Have you ever seen a very large trailer or 5th wheel and then passed it and been surprised to see THAT truck size towing THAT trailer? We have often been surprised and quite frankly, concerned. When the wrong size truck is towing a trailer / 5th wheel, it is a recipe for disaster in the making. And it happens often. So the question is, “How much trailer can you tow?” One first step is to be aware of the Maximum Loaded Trailer Weight Rating (MLTWR), or put in simpler terms, what is the tow rating for a tow vehicle. Next you want to know the year, make, model, cab and bed configuration, engine size, transmission and if the tow vehicle is 2WD or 4WD. Additionally and perhaps most importantly you need to know the rear axle ratio of the tow vehicle.
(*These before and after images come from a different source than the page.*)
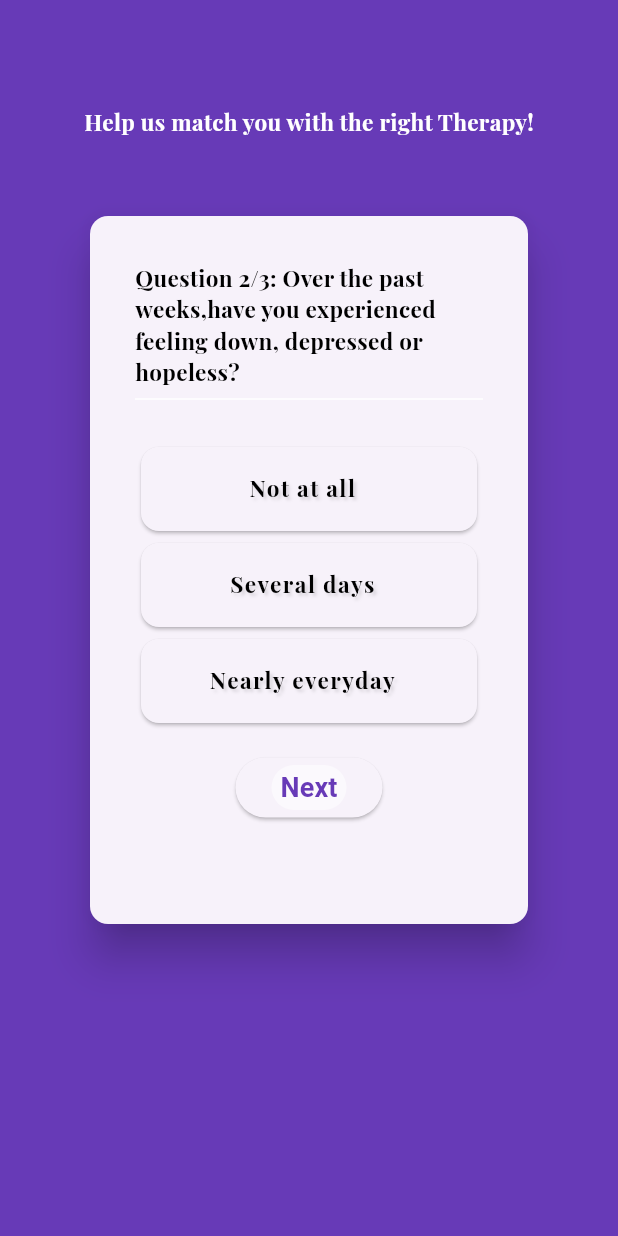
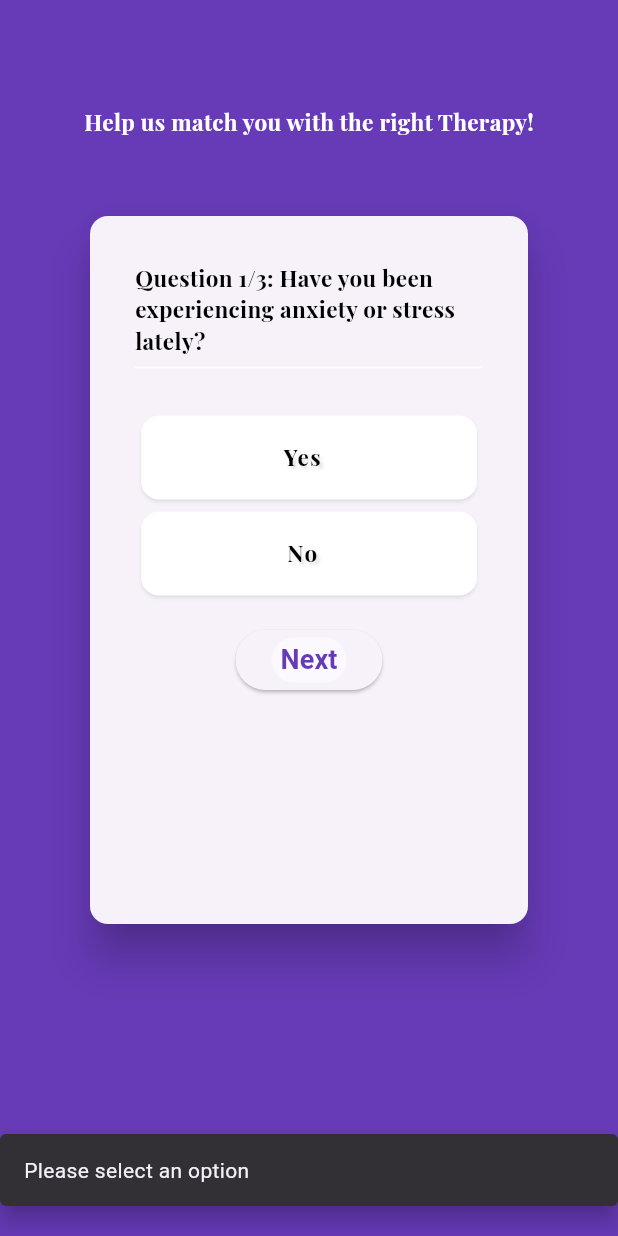
Before and after one commit to marziamerin/WellBeing-App, a Flutter app: the Therapy screen opened directly, after a tap on "Next", on a phone screen of 412 x 824 dp. Run offline on Flutter 3.47's test engine with Material 3 defaults, Android fonts, the phone set to English and light mode, and no system bars; our stand-ins replace curved_navigation_bar, firebase_auth, firebase_core, firebase_database, fl_chart, scroll_snap_list and 1 more; missing offline and left inert: gradients; accounts and stored records are empty.

Commit message:
It looks so beautiful.

```diff
--- /dev/null
+++ b/lib/home/q and a/constant.dart
@@ -0,0 +1,5 @@
+import 'package:flutter/material.dart';
+
+const Color correct = Color(0xFF7E57C2) ;
+const Color incorrect = Color(0x99FFFFFF) ;
+const Color neutral = Color(0xFFFFFFFF) ;
--- a/lib/home/q and a/optionscard.dart
+++ b/lib/home/q and a/optionscard.dart
@@ -1,17 +1,21 @@
 import 'package:flutter/material.dart';
 
 class OptionsCard extends StatelessWidget {
-  const OptionsCard({Key? key , required this.option}): super(key: key);
+  const OptionsCard({Key? key , required this.option , required this.color}): super(key: key);
   final String option;
 
+final Color color ;
 
   @override
   Widget build(BuildContext context) {
     return SingleChildScrollView(
       child: GestureDetector(
-        onTap: (){},
+        onTap: (){
+          print('selected');
+        },
         child: Card(
-
+          color: color,
+          shadowColor: Colors.black38,
           child: ListTile(
             title: Text(
               option,
--- a/lib/home/therapy.dart
+++ b/lib/home/therapy.dart
@@ -1,4 +1,5 @@
 import 'package:flutter/material.dart';
+import 'package:wellbeing_app/home/q%20and%20a/constant.dart';
 import 'package:wellbeing_app/home/q%20and%20a/nextbutton.dart';
 import 'package:wellbeing_app/home/q%20and%20a/question_model.dart';
 import 'package:wellbeing_app/home/q%20and%20a/therapy_questions.dart';
@@ -15,10 +16,10 @@ class _TherapyState extends State<Therapy> {
   List<Question> _questions = [
     Question(
         title: 'Have you been experiencing anxiety or stress lately?',
-        options: {'Yes': true , 'No': true}, id:'1') ,
+        options: {'Yes': true , 'No': false}, id:'1') ,
     Question(
         title: 'Over the past weeks,have you experienced \nfeeling down, depressed or hopeless?',
-        options: {'Not at all': true , 'Several days': true, 'Nearly everyday': true}, id: '2') ,
+        options: {'Not that much': false , 'Nearly everyday': true}, id: '2') ,
     Question(
         title: 'What made you think of therapy?',
         options: {'Feeling emense sadness': true ,
@@ -28,14 +29,27 @@ class _TherapyState extends State<Therapy> {
   ];
 
   int index =0;
+ bool isPressed = false ;
+
+
   void nextQuestion(){
     if (index == _questions.length -1){
       return;
     }
-    else setState(() {
+    else{if (isPressed){
+      setState(() {
       index++ ;
+      isPressed =false;
     });
   }
+    else{
+      ScaffoldMessenger.of(context).showSnackBar(SnackBar(
+        content: Text('Please select an option'),
+        behavior: SnackBarBehavior.floating,
+        margin: EdgeInsets.symmetric(vertical: 20.0),
+      ));}
+    }
+    }
   @override
   Widget build(BuildContext context) {
     return Scaffold(
@@ -78,6 +92,10 @@ class _TherapyState extends State<Therapy> {
                               ),
                               for (int i = 0; i< _questions[index].options.length; i++)
                                 OptionsCard(option: _questions[index].options.keys.toList()[i],
+                                color: isPressed? _questions[index].options.values.toList()[i]
+                                    == true?
+                                correct
+                                    : incorrect : neutral,
                                 ),
 
                               SizedBox( height: 15,),
```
After you collect all of this information you can do a search on the Internet for towing guides. These guides are designed to provide correct tow ratings and information. Try to use a towing guide published by the vehicle manufacturer for the type of vehicle you are searching for. Our friends from RV 101 have the following two tips to offer:
1) Try to find a trailer with a Gross Vehicle Weight Rating (GVWR) that is equal to or less than the tow vehicle’s MLTWR (tow rating). The trailer’s GVWR is the maximum weight the trailer can weigh when it is fully loaded for travel. By doing so, the tow vehicle is capable of towing the trailer even if the trailer is loaded to its maximum capacity. Most trailers have a significant difference between the dry or unloaded weight and the GVWR, and in most cases are not loaded to the GVWR. This gives you a safer margin between the vehicle tow rating and the trailer’s Gross Vehicle Weight (GVW) or how much the trailer actually weighs.
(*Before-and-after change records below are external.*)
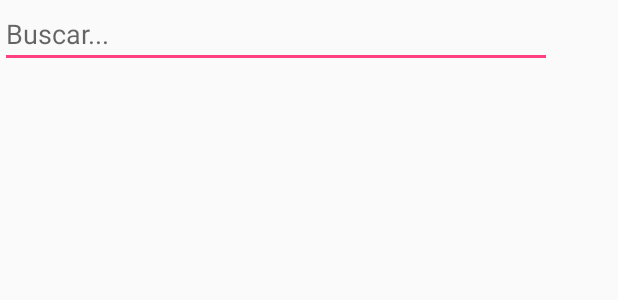
After one commit to luisf11/youtube-android-client, an Android app: the layout activity_search.xml on its own in the app's theme, with its tools: preview values and no code run, on a phone screen of 412 x 824 dp. The commit adds this screen. Shown: the top 300 px of the screen. Run offline under Robolectric (Android 15) with nearby library versions, the phone set to English and light mode, and no system bars.

Commit message:
layout changes

```diff
--- /dev/null
+++ b/app/src/main/res/layout/activity_search.xml
@@ -0,0 +1,23 @@
+<?xml version="1.0" encoding="utf-8"?>
+<LinearLayout xmlns:android="http://schemas.android.com/apk/res/android"
+    android:layout_width="match_parent"
+    android:layout_height="match_parent"
+    android:orientation="vertical"
+    >
+
+    <EditText
+        android:id="@+id/search_input"
+        android:layout_width="368dp"
+        android:layout_height="wrap_content"
+        android:hint="Buscar..."
+        android:singleLine="true"
+         />
+
+    <ListView
+        android:id="@+id/videos_found"
+        android:layout_width="0dp"
+        android:layout_height="0dp"
+        android:dividerHeight="5dp"
+         />
+
+</LinearLayout>
--- a/app/src/main/res/menu/menu_main.xml
+++ b/app/src/main/res/menu/menu_main.xml
@@ -1,7 +1,7 @@
 <menu xmlns:android="http://schemas.android.com/apk/res/android"
     xmlns:app="http://schemas.android.com/apk/res-auto"
     xmlns:tools="http://schemas.android.com/tools"
-    tools:context="com.example.luisf11.youtubeclient.MainActivity">
+    tools:context="com.example.luisf11.youtubeclient.SearchActivity">
     <item
         android:id="@+id/action_settings"
         android:orderInCategory="100"
```
Also changed, not shown: app/src/main/AndroidManifest.xml (+7 -3 lines), app/src/main/java/com/example/luisf11/youtubeclient/SearchActivity.java (renamed from app/src/main/java/com/example/luisf11/youtubeclient/MainActivity.java, +7 -4 lines), app/src/main/res/layout/activity_main.xml (deleted, +0 -34 lines), app/src/main/res/layout/content_main.xml (deleted, +0 -28 lines), 1 other file.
2) After you find a trailer that meets the criteria in #1 add the weight of the fully loaded tow vehicle and the fully loaded trailer together and make sure it is less than the tow vehicle’s Gross Combined Weight Rating (GCWR). The GCWR is the maximum amount of weight the tow vehicle and the trailer can weigh when they are combined. You can take the tow vehicle to a set of scales and have it weighed, and you can look at the trailer’s dry or unloaded weight and then add a safe amount to cover the weight of any cargo and personal belongings you plan to take in the tow vehicle and in the trailer when you go camping.
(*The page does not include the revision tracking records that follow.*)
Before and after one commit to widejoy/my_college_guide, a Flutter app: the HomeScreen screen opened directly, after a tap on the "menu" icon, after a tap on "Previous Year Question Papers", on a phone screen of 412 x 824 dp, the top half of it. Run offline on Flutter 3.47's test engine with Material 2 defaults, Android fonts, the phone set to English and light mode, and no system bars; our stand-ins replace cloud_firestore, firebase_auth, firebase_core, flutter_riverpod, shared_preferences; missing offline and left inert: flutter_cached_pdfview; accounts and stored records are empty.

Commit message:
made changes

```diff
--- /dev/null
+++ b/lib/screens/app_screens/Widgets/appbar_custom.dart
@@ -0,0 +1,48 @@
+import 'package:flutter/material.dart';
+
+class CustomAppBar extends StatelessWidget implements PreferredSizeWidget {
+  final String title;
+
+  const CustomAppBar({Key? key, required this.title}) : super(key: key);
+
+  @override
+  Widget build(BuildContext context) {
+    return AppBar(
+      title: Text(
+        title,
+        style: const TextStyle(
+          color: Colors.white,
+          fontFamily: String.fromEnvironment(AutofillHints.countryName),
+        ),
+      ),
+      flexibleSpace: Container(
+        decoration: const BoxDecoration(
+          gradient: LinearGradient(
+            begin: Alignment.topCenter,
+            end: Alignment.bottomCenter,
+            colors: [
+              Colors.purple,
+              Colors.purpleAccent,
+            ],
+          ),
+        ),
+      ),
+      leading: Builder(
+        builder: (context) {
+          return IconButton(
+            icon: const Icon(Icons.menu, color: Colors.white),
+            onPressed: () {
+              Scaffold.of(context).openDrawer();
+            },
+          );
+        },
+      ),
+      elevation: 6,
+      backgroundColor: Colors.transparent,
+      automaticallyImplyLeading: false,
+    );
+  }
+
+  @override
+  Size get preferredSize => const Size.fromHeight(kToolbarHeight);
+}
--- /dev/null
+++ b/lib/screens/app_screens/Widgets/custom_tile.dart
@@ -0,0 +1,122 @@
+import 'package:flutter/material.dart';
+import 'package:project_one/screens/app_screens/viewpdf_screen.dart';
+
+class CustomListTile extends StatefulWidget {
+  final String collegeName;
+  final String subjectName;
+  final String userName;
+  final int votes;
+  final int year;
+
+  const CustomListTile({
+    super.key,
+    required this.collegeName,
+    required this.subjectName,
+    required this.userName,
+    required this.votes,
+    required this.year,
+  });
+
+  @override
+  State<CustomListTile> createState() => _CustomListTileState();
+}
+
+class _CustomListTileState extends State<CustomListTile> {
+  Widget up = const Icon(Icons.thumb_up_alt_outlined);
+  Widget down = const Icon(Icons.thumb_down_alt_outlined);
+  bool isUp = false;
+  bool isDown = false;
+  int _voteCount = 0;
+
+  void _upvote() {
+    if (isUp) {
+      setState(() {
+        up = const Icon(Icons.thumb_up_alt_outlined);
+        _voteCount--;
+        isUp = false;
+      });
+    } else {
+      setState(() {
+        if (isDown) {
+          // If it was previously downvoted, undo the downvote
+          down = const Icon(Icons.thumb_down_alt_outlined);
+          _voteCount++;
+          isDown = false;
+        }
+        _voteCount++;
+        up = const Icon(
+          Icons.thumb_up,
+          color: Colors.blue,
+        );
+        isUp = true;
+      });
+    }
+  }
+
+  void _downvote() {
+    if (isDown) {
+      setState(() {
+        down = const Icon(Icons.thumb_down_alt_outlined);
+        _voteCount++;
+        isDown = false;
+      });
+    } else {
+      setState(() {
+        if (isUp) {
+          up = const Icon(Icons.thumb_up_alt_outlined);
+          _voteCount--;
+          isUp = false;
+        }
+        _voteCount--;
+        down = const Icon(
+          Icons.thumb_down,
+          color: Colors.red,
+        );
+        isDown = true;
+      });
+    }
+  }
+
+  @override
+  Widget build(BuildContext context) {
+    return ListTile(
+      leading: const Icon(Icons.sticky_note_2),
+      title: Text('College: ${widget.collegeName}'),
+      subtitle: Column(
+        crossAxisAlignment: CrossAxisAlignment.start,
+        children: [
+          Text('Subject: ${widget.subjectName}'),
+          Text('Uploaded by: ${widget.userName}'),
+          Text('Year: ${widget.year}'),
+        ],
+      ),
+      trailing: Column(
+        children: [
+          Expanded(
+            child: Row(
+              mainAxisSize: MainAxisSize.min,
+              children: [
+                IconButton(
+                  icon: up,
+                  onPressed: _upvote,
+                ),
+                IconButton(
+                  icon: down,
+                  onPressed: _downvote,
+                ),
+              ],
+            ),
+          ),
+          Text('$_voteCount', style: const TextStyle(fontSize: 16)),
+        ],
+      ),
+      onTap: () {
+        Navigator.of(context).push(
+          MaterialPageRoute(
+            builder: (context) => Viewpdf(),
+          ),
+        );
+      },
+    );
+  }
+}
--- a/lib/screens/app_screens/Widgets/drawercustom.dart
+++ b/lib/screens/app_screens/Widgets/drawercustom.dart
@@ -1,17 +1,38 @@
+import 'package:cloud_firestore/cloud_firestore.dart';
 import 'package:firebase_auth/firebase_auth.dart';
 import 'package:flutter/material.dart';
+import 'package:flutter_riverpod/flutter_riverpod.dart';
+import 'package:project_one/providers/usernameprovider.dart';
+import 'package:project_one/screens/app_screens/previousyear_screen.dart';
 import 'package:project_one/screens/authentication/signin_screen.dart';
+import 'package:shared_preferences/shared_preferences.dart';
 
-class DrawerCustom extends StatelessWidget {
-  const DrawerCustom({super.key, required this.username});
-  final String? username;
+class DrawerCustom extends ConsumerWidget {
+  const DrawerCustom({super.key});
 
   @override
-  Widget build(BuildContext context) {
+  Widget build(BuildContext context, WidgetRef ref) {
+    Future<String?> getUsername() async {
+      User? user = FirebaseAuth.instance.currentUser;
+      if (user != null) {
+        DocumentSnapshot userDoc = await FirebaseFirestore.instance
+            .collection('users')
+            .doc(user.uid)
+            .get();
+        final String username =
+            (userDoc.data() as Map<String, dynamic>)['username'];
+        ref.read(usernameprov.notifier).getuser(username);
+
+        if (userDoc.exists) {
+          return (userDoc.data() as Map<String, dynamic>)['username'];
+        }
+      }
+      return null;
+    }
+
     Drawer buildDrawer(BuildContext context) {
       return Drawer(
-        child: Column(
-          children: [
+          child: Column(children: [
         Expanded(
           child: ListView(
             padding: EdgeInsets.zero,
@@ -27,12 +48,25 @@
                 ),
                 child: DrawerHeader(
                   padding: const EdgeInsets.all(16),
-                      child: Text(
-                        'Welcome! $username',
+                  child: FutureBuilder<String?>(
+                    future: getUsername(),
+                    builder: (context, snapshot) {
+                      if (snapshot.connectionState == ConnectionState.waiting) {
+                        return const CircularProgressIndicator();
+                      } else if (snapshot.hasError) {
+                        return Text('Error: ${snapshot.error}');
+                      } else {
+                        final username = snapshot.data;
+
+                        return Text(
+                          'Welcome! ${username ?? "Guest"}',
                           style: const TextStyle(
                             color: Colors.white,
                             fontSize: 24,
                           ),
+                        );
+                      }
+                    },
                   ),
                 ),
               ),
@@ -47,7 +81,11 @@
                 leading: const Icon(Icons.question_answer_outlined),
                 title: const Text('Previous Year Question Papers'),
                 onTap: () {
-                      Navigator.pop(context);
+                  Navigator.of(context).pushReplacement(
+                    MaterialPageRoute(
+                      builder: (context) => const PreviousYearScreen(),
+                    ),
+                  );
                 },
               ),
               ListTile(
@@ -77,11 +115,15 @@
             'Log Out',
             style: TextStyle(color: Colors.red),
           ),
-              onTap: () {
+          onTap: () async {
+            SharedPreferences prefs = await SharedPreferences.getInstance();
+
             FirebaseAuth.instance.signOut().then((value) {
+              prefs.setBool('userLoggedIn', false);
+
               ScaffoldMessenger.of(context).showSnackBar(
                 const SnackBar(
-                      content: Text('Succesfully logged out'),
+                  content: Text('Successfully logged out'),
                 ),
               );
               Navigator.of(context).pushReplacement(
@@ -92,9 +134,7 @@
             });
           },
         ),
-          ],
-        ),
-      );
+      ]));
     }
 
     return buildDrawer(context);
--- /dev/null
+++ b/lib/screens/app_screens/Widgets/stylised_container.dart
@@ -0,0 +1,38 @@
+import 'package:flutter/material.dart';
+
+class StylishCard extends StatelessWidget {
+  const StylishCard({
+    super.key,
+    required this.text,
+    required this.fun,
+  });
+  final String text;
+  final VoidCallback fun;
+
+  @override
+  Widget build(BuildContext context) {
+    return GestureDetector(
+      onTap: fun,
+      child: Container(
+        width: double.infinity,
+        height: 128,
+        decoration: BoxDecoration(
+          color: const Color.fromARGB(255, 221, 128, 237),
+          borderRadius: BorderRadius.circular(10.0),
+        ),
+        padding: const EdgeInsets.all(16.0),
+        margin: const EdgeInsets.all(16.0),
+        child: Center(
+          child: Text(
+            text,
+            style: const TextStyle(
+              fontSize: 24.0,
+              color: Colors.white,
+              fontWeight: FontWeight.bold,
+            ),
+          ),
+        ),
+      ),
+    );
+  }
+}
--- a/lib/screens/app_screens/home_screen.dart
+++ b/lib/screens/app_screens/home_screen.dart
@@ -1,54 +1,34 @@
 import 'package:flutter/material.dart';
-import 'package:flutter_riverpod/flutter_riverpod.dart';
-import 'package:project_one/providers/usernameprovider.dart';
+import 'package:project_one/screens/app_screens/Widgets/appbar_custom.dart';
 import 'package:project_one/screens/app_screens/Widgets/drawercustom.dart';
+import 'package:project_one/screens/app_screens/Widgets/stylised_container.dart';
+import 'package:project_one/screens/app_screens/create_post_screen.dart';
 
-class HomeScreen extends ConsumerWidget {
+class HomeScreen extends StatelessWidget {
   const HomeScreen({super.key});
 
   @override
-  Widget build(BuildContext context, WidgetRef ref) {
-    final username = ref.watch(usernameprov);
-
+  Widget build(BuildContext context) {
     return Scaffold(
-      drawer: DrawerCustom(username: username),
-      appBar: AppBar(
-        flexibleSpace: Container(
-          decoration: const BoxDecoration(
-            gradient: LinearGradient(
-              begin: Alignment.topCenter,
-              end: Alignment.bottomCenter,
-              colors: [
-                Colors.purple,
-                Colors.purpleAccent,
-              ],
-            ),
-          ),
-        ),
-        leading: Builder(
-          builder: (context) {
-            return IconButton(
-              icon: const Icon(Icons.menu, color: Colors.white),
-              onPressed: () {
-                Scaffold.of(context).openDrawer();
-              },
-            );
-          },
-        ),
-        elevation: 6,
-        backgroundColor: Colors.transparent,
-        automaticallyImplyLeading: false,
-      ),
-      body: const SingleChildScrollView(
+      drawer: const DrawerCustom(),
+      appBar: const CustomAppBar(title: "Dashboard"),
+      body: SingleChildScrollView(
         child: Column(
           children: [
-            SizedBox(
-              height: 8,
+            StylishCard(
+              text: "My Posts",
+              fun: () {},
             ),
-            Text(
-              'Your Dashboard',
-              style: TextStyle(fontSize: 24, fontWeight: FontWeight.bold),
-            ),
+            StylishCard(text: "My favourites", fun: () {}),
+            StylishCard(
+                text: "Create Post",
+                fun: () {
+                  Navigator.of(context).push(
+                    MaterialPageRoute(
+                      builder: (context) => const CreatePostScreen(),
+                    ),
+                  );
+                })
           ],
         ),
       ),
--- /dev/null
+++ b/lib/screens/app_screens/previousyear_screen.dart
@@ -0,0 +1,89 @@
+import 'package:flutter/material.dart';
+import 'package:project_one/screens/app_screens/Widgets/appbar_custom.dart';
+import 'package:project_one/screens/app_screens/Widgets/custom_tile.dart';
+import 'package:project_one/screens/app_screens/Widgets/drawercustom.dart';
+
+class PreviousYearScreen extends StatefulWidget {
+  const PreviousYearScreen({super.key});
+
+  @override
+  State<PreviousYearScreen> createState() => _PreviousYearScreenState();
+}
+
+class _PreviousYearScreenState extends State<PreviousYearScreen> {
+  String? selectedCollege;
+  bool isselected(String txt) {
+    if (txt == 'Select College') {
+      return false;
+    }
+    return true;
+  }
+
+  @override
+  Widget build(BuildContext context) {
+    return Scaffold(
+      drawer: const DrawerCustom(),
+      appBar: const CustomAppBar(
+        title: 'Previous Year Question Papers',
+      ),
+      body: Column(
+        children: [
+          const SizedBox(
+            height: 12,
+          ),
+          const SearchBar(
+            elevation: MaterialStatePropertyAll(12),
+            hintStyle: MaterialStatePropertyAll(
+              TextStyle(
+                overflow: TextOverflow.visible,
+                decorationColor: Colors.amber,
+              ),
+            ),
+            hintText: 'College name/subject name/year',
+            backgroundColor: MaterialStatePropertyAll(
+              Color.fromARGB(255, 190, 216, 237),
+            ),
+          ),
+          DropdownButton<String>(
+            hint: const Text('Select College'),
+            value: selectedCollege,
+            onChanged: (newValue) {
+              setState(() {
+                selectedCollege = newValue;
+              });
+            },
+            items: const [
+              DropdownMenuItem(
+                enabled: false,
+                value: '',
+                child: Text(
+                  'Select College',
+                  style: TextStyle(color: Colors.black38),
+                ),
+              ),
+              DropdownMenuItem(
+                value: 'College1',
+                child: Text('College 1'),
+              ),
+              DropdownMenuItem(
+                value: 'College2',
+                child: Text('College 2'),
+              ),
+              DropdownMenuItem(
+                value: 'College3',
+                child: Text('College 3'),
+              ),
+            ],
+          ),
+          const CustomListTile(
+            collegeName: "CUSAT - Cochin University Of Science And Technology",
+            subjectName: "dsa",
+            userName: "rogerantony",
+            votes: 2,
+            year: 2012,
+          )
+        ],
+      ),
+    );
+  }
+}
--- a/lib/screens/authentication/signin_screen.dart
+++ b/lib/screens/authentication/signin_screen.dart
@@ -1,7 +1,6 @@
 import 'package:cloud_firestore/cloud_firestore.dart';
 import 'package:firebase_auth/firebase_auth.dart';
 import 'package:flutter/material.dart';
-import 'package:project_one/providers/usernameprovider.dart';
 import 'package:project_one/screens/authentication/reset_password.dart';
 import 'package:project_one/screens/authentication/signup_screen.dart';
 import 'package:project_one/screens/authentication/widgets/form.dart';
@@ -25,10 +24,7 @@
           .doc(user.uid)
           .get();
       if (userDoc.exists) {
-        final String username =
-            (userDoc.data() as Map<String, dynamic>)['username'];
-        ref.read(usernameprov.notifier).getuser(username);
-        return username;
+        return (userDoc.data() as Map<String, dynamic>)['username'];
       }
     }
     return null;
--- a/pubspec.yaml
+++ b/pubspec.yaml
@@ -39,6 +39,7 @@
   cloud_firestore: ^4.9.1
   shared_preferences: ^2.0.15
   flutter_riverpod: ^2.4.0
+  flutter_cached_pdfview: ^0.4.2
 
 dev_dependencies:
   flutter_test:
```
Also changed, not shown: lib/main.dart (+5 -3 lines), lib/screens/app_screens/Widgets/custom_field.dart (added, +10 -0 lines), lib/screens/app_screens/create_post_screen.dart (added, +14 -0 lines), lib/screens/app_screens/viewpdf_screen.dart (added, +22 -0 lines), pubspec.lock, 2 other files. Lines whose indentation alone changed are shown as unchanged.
This is not all that you need to know…considerations must be made such items as proper hitch components, brakes, and trailer tongue weight or pin weight for a 5th wheel trailer, but if the tow vehicle and trailer pass these two requirements you are starting out right and making your towing experience a safe one.